About half a billion people and one-quarter of all marine life depend on coral reefs, which face global destruction due to pollution, overfishing, acidification and climate change.
A new global monitoring system and public data source could help confront the catastrophe.
The Allen Coral Atlas, named for Microsoft co-founder Paul G. Allen, offers the most complete and up-to-date map of coral ecosystems worldwide.
The atlas maps reefs to a depth of 15 meters — the depth current satellite imagery can penetrate.
Project leader ASU processed millions of satellite images to remove atmospheric and water distortion.
"For the first time ever, really anywhere on the planet's reef system, we can look at what's protected, what we have in the benthic habitats, and then decision-making can be done using these analytics," said Greg Asner, who heads ASU's Center for Global Discovery and Conservation Science.
Andrew Zolli of Planet, the company that provides the satellite images, said such tools are essential to reaching a sustainable future.

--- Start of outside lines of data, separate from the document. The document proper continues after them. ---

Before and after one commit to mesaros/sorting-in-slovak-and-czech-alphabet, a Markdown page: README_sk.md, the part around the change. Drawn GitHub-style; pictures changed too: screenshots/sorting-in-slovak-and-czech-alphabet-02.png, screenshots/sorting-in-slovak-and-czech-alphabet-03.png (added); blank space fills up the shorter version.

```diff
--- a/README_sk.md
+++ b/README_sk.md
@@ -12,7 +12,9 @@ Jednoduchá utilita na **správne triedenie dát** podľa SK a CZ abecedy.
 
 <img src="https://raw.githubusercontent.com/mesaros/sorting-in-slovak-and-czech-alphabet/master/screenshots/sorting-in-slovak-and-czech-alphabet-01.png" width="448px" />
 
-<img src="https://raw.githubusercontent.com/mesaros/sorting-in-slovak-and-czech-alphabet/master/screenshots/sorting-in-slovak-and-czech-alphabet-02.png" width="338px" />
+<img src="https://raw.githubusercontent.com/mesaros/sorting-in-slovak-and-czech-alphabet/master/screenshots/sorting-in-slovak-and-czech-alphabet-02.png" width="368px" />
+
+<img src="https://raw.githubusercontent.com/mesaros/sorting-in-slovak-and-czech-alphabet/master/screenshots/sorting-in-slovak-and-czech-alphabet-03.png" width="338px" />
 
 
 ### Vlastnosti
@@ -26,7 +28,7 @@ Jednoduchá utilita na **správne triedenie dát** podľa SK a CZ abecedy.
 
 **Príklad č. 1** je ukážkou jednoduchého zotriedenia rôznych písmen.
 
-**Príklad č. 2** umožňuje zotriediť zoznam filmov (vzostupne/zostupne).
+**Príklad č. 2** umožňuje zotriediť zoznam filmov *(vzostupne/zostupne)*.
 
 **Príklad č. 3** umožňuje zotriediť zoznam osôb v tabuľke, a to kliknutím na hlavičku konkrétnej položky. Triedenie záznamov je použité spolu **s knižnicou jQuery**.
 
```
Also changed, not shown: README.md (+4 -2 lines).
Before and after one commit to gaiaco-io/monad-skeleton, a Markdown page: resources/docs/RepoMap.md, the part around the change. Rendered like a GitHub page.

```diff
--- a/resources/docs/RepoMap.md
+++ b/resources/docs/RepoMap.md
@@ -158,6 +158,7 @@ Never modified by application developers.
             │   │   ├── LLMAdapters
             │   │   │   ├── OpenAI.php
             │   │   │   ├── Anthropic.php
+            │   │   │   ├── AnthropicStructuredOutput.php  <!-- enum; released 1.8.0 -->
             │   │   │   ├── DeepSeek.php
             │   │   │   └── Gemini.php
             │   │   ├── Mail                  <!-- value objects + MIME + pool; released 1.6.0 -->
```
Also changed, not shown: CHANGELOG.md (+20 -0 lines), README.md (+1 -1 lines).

"The first thing we have to do is to make global change visible, accessible and actionable," he said. “We’re trying to create a kind of moral mirror that we hold up to humanity to allow us to see, first of all, the richness of the planet, and also our actions in context.”
Other partners on the project include University of Queensland, which applies machine learning and local reference data to generate the map layers; National Geographic Society, which provides training and engages with conservationists on best uses for the maps; and Allen's company Vulcan, which funded and managed the Atlas website and worked with government officials.